Stored records:
-*-*-

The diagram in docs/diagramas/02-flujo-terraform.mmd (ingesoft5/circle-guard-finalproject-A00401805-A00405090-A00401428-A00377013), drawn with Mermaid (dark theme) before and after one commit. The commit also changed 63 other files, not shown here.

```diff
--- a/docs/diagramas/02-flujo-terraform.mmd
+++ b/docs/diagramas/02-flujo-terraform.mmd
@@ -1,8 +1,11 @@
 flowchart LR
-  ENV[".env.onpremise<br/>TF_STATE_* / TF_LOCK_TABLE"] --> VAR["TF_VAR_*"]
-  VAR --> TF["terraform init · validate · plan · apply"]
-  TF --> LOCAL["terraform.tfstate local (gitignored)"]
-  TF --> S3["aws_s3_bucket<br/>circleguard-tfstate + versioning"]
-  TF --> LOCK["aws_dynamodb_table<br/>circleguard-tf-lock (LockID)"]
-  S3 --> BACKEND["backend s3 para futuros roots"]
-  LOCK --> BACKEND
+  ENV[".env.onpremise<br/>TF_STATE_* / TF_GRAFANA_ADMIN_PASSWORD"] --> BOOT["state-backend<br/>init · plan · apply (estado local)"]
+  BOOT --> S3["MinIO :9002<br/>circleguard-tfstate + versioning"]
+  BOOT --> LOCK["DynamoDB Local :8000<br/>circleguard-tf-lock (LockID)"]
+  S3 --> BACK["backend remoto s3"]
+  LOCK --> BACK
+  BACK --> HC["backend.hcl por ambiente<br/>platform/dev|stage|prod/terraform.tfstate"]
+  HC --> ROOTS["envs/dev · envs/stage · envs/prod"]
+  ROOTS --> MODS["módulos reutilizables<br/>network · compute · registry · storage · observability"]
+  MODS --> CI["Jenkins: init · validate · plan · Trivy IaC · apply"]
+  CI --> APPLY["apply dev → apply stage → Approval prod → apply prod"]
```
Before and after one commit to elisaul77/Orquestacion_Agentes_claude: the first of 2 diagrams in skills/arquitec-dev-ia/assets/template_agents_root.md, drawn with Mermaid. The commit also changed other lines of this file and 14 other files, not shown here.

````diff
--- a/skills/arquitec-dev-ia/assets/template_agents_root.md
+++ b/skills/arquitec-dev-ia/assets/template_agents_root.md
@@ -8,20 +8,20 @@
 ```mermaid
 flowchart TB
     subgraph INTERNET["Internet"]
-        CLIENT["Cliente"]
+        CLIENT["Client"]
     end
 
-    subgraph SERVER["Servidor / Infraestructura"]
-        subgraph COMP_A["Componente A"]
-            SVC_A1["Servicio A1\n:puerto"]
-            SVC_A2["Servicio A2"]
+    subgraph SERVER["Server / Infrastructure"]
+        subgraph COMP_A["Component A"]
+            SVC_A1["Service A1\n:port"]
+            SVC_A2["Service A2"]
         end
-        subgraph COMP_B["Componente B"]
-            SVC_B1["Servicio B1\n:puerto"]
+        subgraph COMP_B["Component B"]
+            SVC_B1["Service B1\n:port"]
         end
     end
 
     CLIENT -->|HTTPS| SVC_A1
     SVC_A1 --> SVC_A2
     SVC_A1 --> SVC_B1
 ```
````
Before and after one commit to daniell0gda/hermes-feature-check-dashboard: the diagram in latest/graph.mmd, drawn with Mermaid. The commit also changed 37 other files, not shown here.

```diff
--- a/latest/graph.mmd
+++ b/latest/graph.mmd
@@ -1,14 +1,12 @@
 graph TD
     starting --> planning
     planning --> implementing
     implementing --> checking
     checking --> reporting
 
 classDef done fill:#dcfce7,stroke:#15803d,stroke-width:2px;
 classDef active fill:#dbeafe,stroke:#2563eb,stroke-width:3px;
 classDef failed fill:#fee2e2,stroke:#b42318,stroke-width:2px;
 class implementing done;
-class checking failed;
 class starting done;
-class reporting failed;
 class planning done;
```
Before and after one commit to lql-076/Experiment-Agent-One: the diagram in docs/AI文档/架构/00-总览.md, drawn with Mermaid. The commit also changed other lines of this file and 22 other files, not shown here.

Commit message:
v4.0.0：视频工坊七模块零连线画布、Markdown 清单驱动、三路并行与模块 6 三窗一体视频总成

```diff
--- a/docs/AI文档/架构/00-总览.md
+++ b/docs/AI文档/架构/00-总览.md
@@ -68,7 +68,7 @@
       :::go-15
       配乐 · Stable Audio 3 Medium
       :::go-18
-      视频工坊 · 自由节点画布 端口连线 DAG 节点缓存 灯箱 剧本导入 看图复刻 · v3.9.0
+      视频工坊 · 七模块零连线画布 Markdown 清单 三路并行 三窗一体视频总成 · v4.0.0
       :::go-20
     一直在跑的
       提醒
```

-*-*-

YOUR INSTRUCTIONS:
Every line from above should appear again in the answer, exactly as written.

SOLUTION TO THIS EXERCISE:
The diagram in docs/diagramas/02-flujo-terraform.mmd (ingesoft5/circle-guard-finalproject-A00401805-A00405090-A00401428-A00377013), drawn with Mermaid (dark theme) before and after one commit. The commit also changed 63 other files, not shown here.

```diff
--- a/docs/diagramas/02-flujo-terraform.mmd
+++ b/docs/diagramas/02-flujo-terraform.mmd
@@ -1,8 +1,11 @@
 flowchart LR
-  ENV[".env.onpremise<br/>TF_STATE_* / TF_LOCK_TABLE"] --> VAR["TF_VAR_*"]
-  VAR --> TF["terraform init · validate · plan · apply"]
-  TF --> LOCAL["terraform.tfstate local (gitignored)"]
-  TF --> S3["aws_s3_bucket<br/>circleguard-tfstate + versioning"]
-  TF --> LOCK["aws_dynamodb_table<br/>circleguard-tf-lock (LockID)"]
-  S3 --> BACKEND["backend s3 para futuros roots"]
-  LOCK --> BACKEND
+  ENV[".env.onpremise<br/>TF_STATE_* / TF_GRAFANA_ADMIN_PASSWORD"] --> BOOT["state-backend<br/>init · plan · apply (estado local)"]
+  BOOT --> S3["MinIO :9002<br/>circleguard-tfstate + versioning"]
+  BOOT --> LOCK["DynamoDB Local :8000<br/>circleguard-tf-lock (LockID)"]
+  S3 --> BACK["backend remoto s3"]
+  LOCK --> BACK
+  BACK --> HC["backend.hcl por ambiente<br/>platform/dev|stage|prod/terraform.tfstate"]
+  HC --> ROOTS["envs/dev · envs/stage · envs/prod"]
+  ROOTS --> MODS["módulos reutilizables<br/>network · compute · registry · storage · observability"]
+  MODS --> CI["Jenkins: init · validate · plan · Trivy IaC · apply"]
+  CI --> APPLY["apply dev → apply stage → Approval prod → apply prod"]
```
Before and after one commit to elisaul77/Orquestacion_Agentes_claude: the first of 2 diagrams in skills/arquitec-dev-ia/assets/template_agents_root.md, drawn with Mermaid. The commit also changed other lines of this file and 14 other files, not shown here.

````diff
--- a/skills/arquitec-dev-ia/assets/template_agents_root.md
+++ b/skills/arquitec-dev-ia/assets/template_agents_root.md
@@ -8,20 +8,20 @@
 ```mermaid
 flowchart TB
     subgraph INTERNET["Internet"]
-        CLIENT["Cliente"]
+        CLIENT["Client"]
     end
 
-    subgraph SERVER["Servidor / Infraestructura"]
-        subgraph COMP_A["Componente A"]
-            SVC_A1["Servicio A1\n:puerto"]
-            SVC_A2["Servicio A2"]
+    subgraph SERVER["Server / Infrastructure"]
+        subgraph COMP_A["Component A"]
+            SVC_A1["Service A1\n:port"]
+            SVC_A2["Service A2"]
         end
-        subgraph COMP_B["Componente B"]
-            SVC_B1["Servicio B1\n:puerto"]
+        subgraph COMP_B["Component B"]
+            SVC_B1["Service B1\n:port"]
         end
     end
 
     CLIENT -->|HTTPS| SVC_A1
     SVC_A1 --> SVC_A2
     SVC_A1 --> SVC_B1
 ```
````
Before and after one commit to daniell0gda/hermes-feature-check-dashboard: the diagram in latest/graph.mmd, drawn with Mermaid. The commit also changed 37 other files, not shown here.

```diff
--- a/latest/graph.mmd
+++ b/latest/graph.mmd
@@ -1,14 +1,12 @@
 graph TD
     starting --> planning
     planning --> implementing
     implementing --> checking
     checking --> reporting
 
 classDef done fill:#dcfce7,stroke:#15803d,stroke-width:2px;
 classDef active fill:#dbeafe,stroke:#2563eb,stroke-width:3px;
 classDef failed fill:#fee2e2,stroke:#b42318,stroke-width:2px;
 class implementing done;
-class checking failed;
 class starting done;
-class reporting failed;
 class planning done;
```
Before and after one commit to lql-076/Experiment-Agent-One: the diagram in docs/AI文档/架构/00-总览.md, drawn with Mermaid. The commit also changed other lines of this file and 22 other files, not shown here.

Commit message:
v4.0.0：视频工坊七模块零连线画布、Markdown 清单驱动、三路并行与模块 6 三窗一体视频总成

```diff
--- a/docs/AI文档/架构/00-总览.md
+++ b/docs/AI文档/架构/00-总览.md
@@ -68,7 +68,7 @@
       :::go-15
       配乐 · Stable Audio 3 Medium
       :::go-18
-      视频工坊 · 自由节点画布 端口连线 DAG 节点缓存 灯箱 剧本导入 看图复刻 · v3.9.0
+      视频工坊 · 七模块零连线画布 Markdown 清单 三路并行 三窗一体视频总成 · v4.0.0
       :::go-20
     一直在跑的
       提醒
```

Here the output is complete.